Let’s be honest: Those ratty, ripped, and misplaced punch cards aren’t doing much to bolster operators’ bottom line, and customers are tired of digging through their wallets to find them. That’s why true loyalty programs are worth considering, experts say.
Loyalty programs aren’t a new concept, but they have really evolved over the years. Today, more effective strategies are replacing the traditional paper punch cards, largely due to technology that’s made it more accessible, according to Back of House.
Teresa Berman, a Gordon Food Service® business solutions specialist in Ontario, said now there are many effective and simple ways to build a program.Today’s strategies tend to be less expensive than traditional advertising, which focuses more on first-time diners, she said.
“Having an easy-to-use platform like a QR code may appeal to tech-savvy diners who crave a deal but want seamless interaction to gain it,” Berman said. “A good loyalty program will give operators access to their customer base via contact information that the patron provides.”
This enables the operation to be able to push notifications to an email or as a text– and that costs an operator nothing. “This is a very cost effective way to promote features, launch a new menu or promote the opening of their patio,” Berman said.
Schamp, based in Indiana, said the right loyalty programs can result in very useful data for operators. And that data can help them grow in other areas.
“Loyalty programs that utilize technology…are able to analyze data to help them run their business,” Schamp said. Some systems allow operators to generate data showing the average dollar amount of guest checks with a loyalty member versus a non-loyalty member, for example, to see if the program is increasing check average.
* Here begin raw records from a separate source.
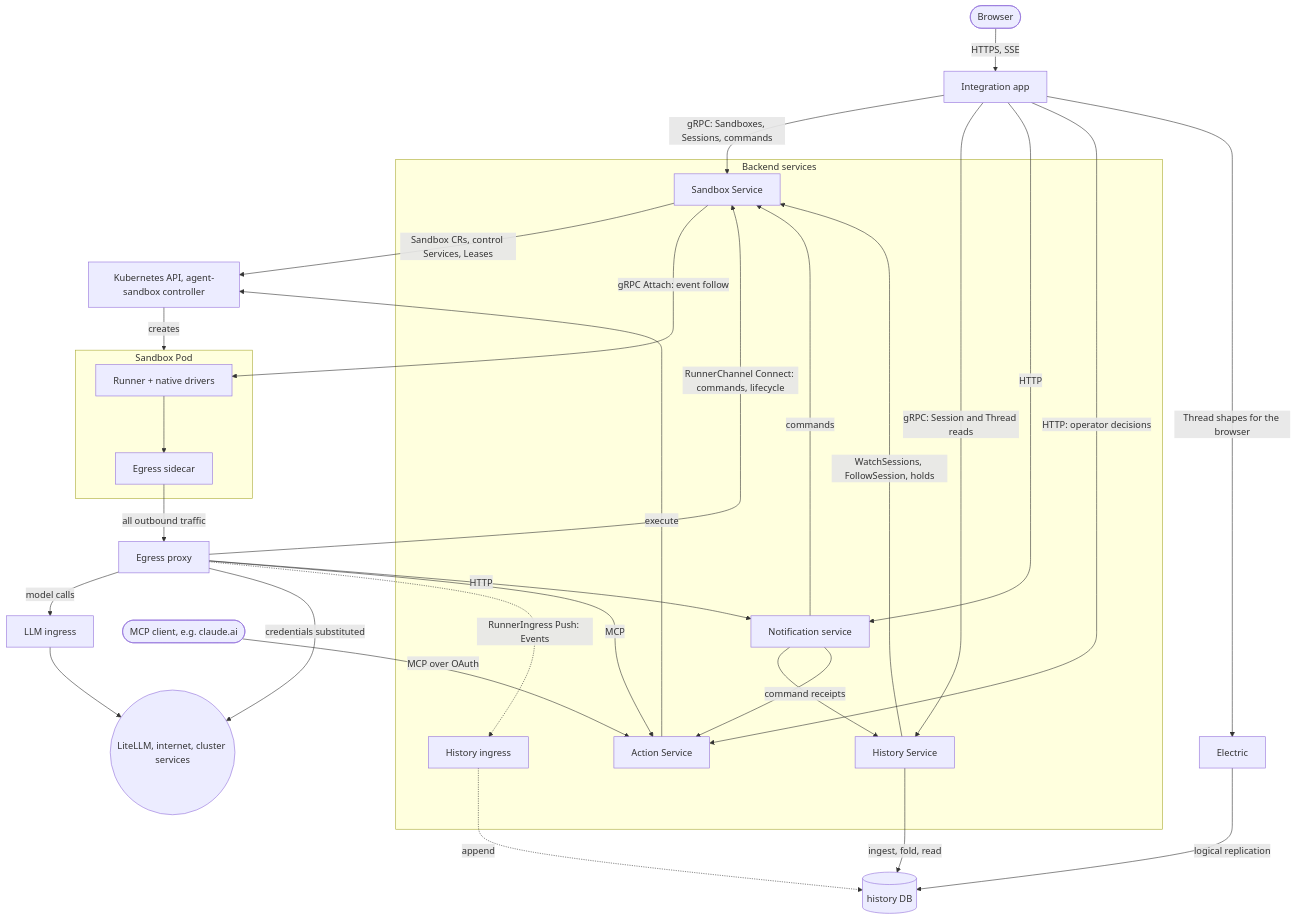
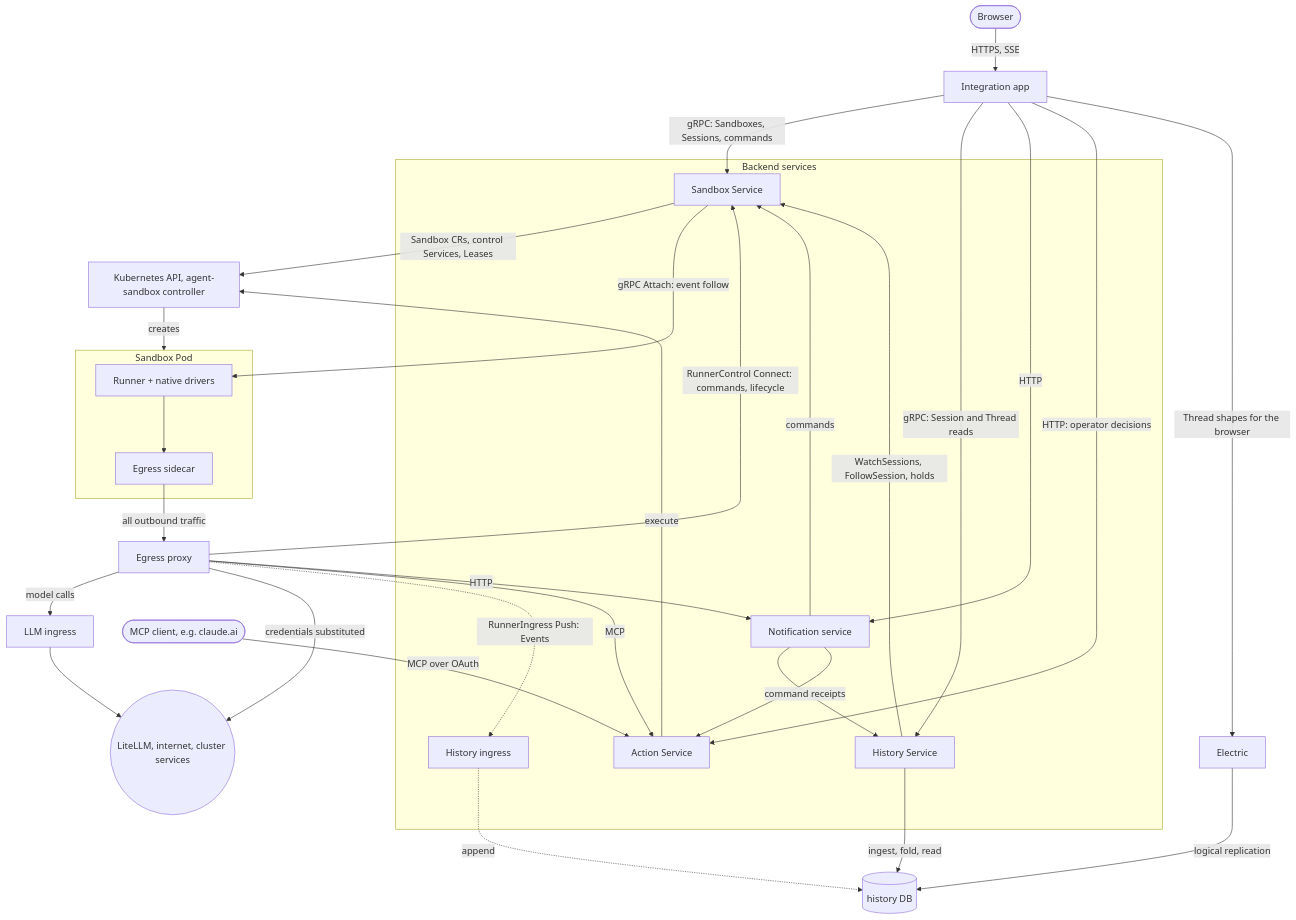
Before and after one commit to agentydragon-agent/ducktape: the diagram in agentplane/README.md, drawn with Mermaid. The commit also changed other lines of this file and 60 other files, not shown here.

````diff
--- a/agentplane/README.md
+++ b/agentplane/README.md
@@ -31,51 +31,51 @@
 ```mermaid
 flowchart TB
     browser([Browser])
     mcp_client([MCP client, e.g. claude.ai])
     app[Integration app]
     subgraph services[Backend services]
         ss[Sandbox Service]
         hs[History Service]
         hi[History ingress]
         notif[Notification service]
         actions[Action Service]
     end
     subgraph sandbox[Sandbox Pod]
         runner[Runner + native drivers]
         sidecar[Egress sidecar]
     end
     proxy[Egress proxy]
     llm[LLM ingress]
     k8s[Kubernetes API, agent-sandbox controller]
     electric[Electric]
     hist_db[(history DB)]
     outside((LiteLLM, internet, cluster services))
 
     browser -->|HTTPS, SSE| app
     mcp_client -->|MCP over OAuth| actions
     app -->|gRPC: Sandboxes, Sessions, commands| ss
     app -->|gRPC: Session and Thread reads| hs
     app -->|HTTP| notif
     app -->|HTTP: operator decisions| actions
     app -->|Thread shapes for the browser| electric
     electric -->|logical replication| hist_db
 
     ss -->|Sandbox CRs, control Services, Leases| k8s
     k8s -->|creates| sandbox
     ss -->|gRPC Attach: event follow| runner
     hs -->|WatchSessions, FollowSession, holds| ss
     hs -->|ingest, fold, read| hist_db
     hi -.->|append| hist_db
     notif -->|commands| ss
     notif -->|command receipts| hs
     notif --> actions
     actions -->|execute| k8s
 
     runner --> sidecar -->|all outbound traffic| proxy
-    proxy -->|RunnerChannel Connect: commands, lifecycle| ss
+    proxy -->|RunnerControl Connect: commands, lifecycle| ss
     proxy -.->|RunnerIngress Push: Events| hi
     proxy -->|MCP| actions
     proxy -->|HTTP| notif
     proxy -->|model calls| llm --> outside
     proxy -->|credentials substituted| outside
 ```
````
“They can also analyze how often loyalty members are visiting and what they are purchasing,” he said.
But it does take time – and training – to really understand the data, he said.
“It is critical that the team members are trained on the program so they are comfortable with how it works and can help explain the program to their guests,” he said. “If they don’t understand it they won’t sell it.”
Build a Program That Lasts
The goal of a loyalty program is to get those customers coming back and to do that, they need to feel valued, Berman said. “Customers like to feel appreciated and a loyalty program can give them exclusive access to new cocktails or to preview a dessert sampler or even an opportunity to get into a private event, like a new menu launch party,” Berman said.
Another thing to keep in mind is that it’s imperative for operators to consider a loyalty program part of their “overall marketing plan,” she said.
A loyalty program today should target frequent patrons who already “know your operation,” Berman said.
“It’s a promotion to reward your regular customers by enticing them to visit more often and to give them a reason to put your establishment top-of-mind when they are deciding where to go to dine or meet up with friends,” she said.
Nearly 80-percent of consumers say loyalty programs make them more likely to continue doing business with brands, and members spend 27-percent more when the brand establishes a positive emotional connection, according to Back of House.
That’s all good news for operators, Berman said.
The bottom line? Loyalty programs should create excitement and should be easy for the customer to use and gain the rewards, she said.
“People are looking for value deals these days and a loyalty program can offer something that your customer wants.”